The Falsified Medicines Directive is a directive that will be fully incorporated into UK law in 14 months, has been created in order to protect public health and safety from falsified medicines. These falsifications have become more and more sophisticated the risk that they pose to patients in the EU are increasing each year.
This legislation aims to provide a secure supply chain for manufacturers through wholesale and pre-wholesale to dispensers and to patients in order to improve safety. The Pharmaceutical Journal has been looking into the Directive and has conducted a survey which has shown the majority of pharmacists support the Falsified Medicines Directive, or FMD, in theory but are concerned about how this change on the law could operate in practice.
FMD is European wide legislation which will aim to offer a safe chain from manufacturers through the wholesale channels and pre-wholesale to dispensers and then on to patients. The legislation will go live on the 9th February 2019. The Directive will be put into action across the UK with the assistance of The Medicines and Healthcare products Regulatory Agency, or MHRA, who is working out the best way to implement the new law through the FMD Implementation Advisory Board.
Once incorporated into UK law, medicine packs will have to be issued with a tamper proof security seal as well as a unique identifier which will be imbedded in a 2D barcode and will allow the medicine to be tracked from manufacturer down the supply chain to the patient. This identification data will be stored on an EU-wide central hub called European Medicines Verification System.

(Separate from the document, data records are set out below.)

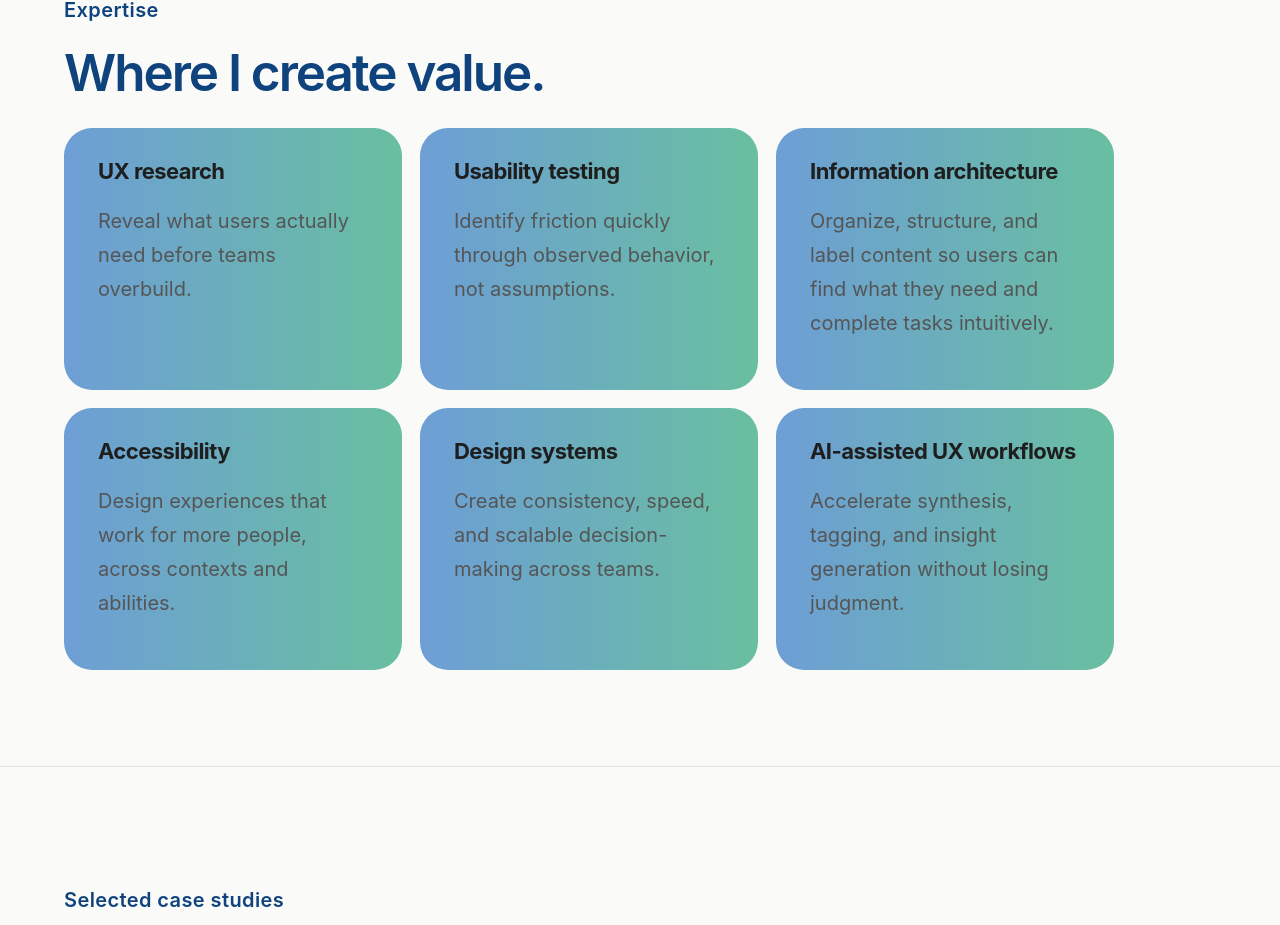
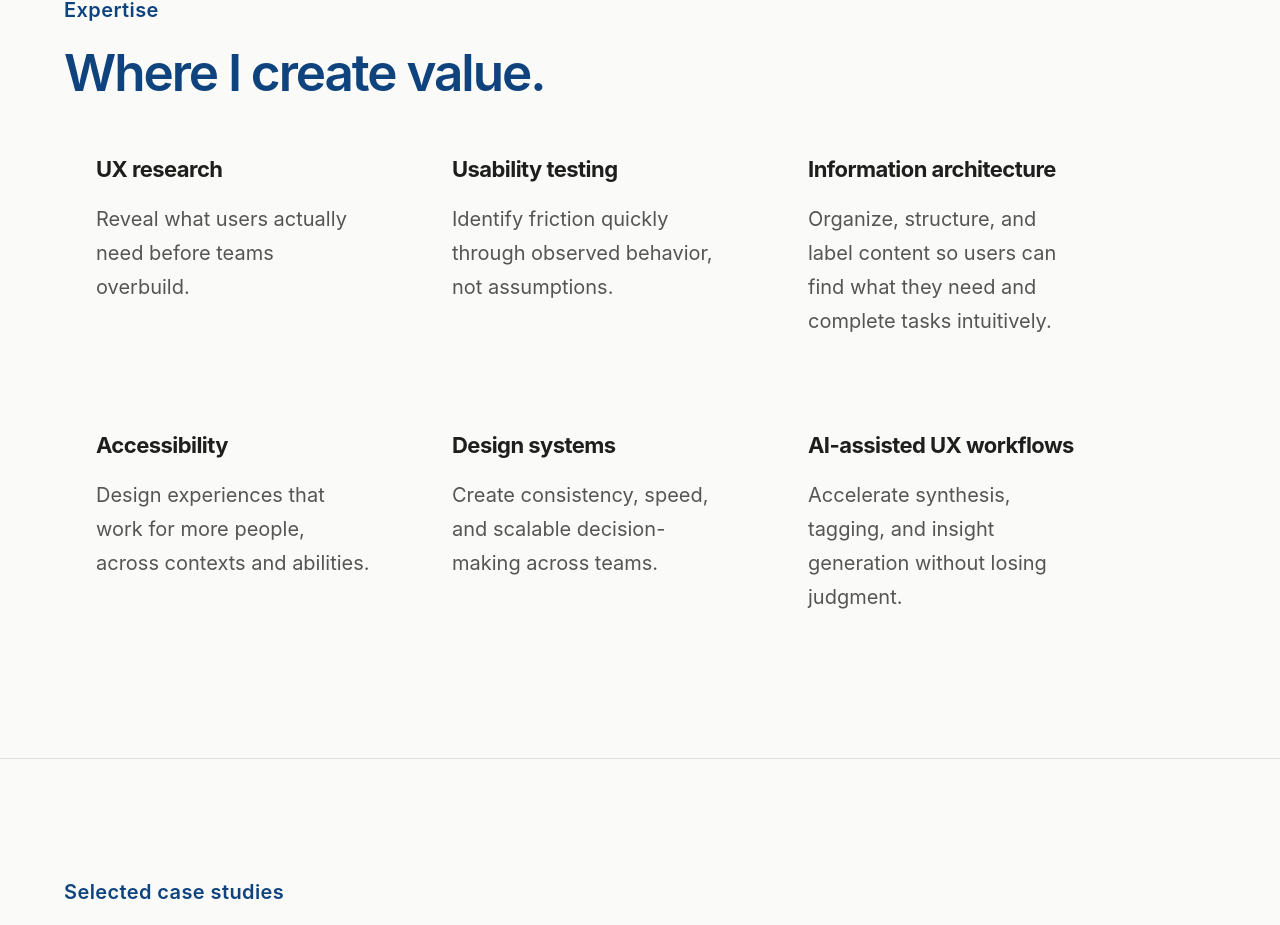
Before and after one commit to micheleroohani/michele-harper-portfolio, a React (Vite) app: page / in a window 1280 px wide. Shown: the part 2359-3284 px from the top of the page. Built offline with nearby package versions, Linux system fonts and the light colour scheme.

Commit message:
Refactor gradientCard styles in style.css
Removed padding and background gradient from gradientCard.

```diff
--- a/src/style.css
+++ b/src/style.css
@@ -196,11 +196,7 @@ p {
   box-sizing: border-box;
   height: 100%;
 }
-.gradientCard {
-  padding: 2px;
-  border-radius: 28px;
-  background: linear-gradient(90deg, #6d9ed6, #69bfa0);
-}
+
 .gradientCard {
   display: flex;
 }
```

However, the Pharmaceutical Journal’s survey, carried out on 656 Royal Pharmaceutical Society members, showed that 27% were unaware of the date the FMD is officially incorporated into UK law, and of the 73% that were aware, 72% said that they did not understand the knock on effects of the FMD on their work.